___ Working data

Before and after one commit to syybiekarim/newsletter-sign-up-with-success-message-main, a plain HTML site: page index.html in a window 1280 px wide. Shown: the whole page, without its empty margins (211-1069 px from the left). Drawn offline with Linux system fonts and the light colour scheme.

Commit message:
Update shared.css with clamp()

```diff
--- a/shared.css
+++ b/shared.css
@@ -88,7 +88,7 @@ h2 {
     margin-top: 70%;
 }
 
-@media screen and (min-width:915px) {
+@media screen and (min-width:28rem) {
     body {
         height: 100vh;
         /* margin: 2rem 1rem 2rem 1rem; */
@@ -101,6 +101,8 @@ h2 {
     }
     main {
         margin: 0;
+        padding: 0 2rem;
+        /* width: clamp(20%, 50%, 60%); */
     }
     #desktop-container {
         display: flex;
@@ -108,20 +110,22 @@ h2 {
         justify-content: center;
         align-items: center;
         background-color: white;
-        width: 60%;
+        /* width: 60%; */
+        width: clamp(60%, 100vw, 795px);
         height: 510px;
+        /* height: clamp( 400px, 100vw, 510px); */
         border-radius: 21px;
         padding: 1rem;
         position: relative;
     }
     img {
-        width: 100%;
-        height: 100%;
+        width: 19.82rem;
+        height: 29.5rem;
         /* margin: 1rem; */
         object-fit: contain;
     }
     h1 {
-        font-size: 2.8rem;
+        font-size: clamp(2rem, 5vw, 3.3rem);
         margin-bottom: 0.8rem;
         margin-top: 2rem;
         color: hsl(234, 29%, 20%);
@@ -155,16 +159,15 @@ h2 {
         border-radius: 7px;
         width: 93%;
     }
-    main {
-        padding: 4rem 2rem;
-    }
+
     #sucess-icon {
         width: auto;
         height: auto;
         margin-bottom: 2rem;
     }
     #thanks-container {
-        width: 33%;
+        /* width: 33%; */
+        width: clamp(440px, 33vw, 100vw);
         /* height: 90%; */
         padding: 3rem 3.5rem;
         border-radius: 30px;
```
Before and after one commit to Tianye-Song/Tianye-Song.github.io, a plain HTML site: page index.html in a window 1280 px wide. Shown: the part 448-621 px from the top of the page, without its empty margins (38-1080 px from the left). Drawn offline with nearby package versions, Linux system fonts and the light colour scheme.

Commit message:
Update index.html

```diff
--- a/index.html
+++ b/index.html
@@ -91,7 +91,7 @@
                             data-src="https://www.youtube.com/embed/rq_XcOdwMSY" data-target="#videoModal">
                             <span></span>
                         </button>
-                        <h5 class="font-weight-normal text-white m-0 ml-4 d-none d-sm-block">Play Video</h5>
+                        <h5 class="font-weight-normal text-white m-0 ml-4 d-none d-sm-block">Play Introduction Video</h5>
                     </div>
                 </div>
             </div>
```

______

**Task:**
Using the listing above, print every entry verbatim.

**Answer area:**
Before and after one commit to syybiekarim/newsletter-sign-up-with-success-message-main, a plain HTML site: page index.html in a window 1280 px wide. Shown: the whole page, without its empty margins (211-1069 px from the left). Drawn offline with Linux system fonts and the light colour scheme.

Commit message:
Update shared.css with clamp()

```diff
--- a/shared.css
+++ b/shared.css
@@ -88,7 +88,7 @@ h2 {
     margin-top: 70%;
 }
 
-@media screen and (min-width:915px) {
+@media screen and (min-width:28rem) {
     body {
         height: 100vh;
         /* margin: 2rem 1rem 2rem 1rem; */
@@ -101,6 +101,8 @@ h2 {
     }
     main {
         margin: 0;
+        padding: 0 2rem;
+        /* width: clamp(20%, 50%, 60%); */
     }
     #desktop-container {
         display: flex;
@@ -108,20 +110,22 @@ h2 {
         justify-content: center;
         align-items: center;
         background-color: white;
-        width: 60%;
+        /* width: 60%; */
+        width: clamp(60%, 100vw, 795px);
         height: 510px;
+        /* height: clamp( 400px, 100vw, 510px); */
         border-radius: 21px;
         padding: 1rem;
         position: relative;
     }
     img {
-        width: 100%;
-        height: 100%;
+        width: 19.82rem;
+        height: 29.5rem;
         /* margin: 1rem; */
         object-fit: contain;
     }
     h1 {
-        font-size: 2.8rem;
+        font-size: clamp(2rem, 5vw, 3.3rem);
         margin-bottom: 0.8rem;
         margin-top: 2rem;
         color: hsl(234, 29%, 20%);
@@ -155,16 +159,15 @@ h2 {
         border-radius: 7px;
         width: 93%;
     }
-    main {
-        padding: 4rem 2rem;
-    }
+
     #sucess-icon {
         width: auto;
         height: auto;
         margin-bottom: 2rem;
     }
     #thanks-container {
-        width: 33%;
+        /* width: 33%; */
+        width: clamp(440px, 33vw, 100vw);
         /* height: 90%; */
         padding: 3rem 3.5rem;
         border-radius: 30px;
```
Before and after one commit to Tianye-Song/Tianye-Song.github.io, a plain HTML site: page index.html in a window 1280 px wide. Shown: the part 448-621 px from the top of the page, without its empty margins (38-1080 px from the left). Drawn offline with nearby package versions, Linux system fonts and the light colour scheme.

Commit message:
Update index.html

```diff
--- a/index.html
+++ b/index.html
@@ -91,7 +91,7 @@
                             data-src="https://www.youtube.com/embed/rq_XcOdwMSY" data-target="#videoModal">
                             <span></span>
                         </button>
-                        <h5 class="font-weight-normal text-white m-0 ml-4 d-none d-sm-block">Play Video</h5>
+                        <h5 class="font-weight-normal text-white m-0 ml-4 d-none d-sm-block">Play Introduction Video</h5>
                     </div>
                 </div>
             </div>
```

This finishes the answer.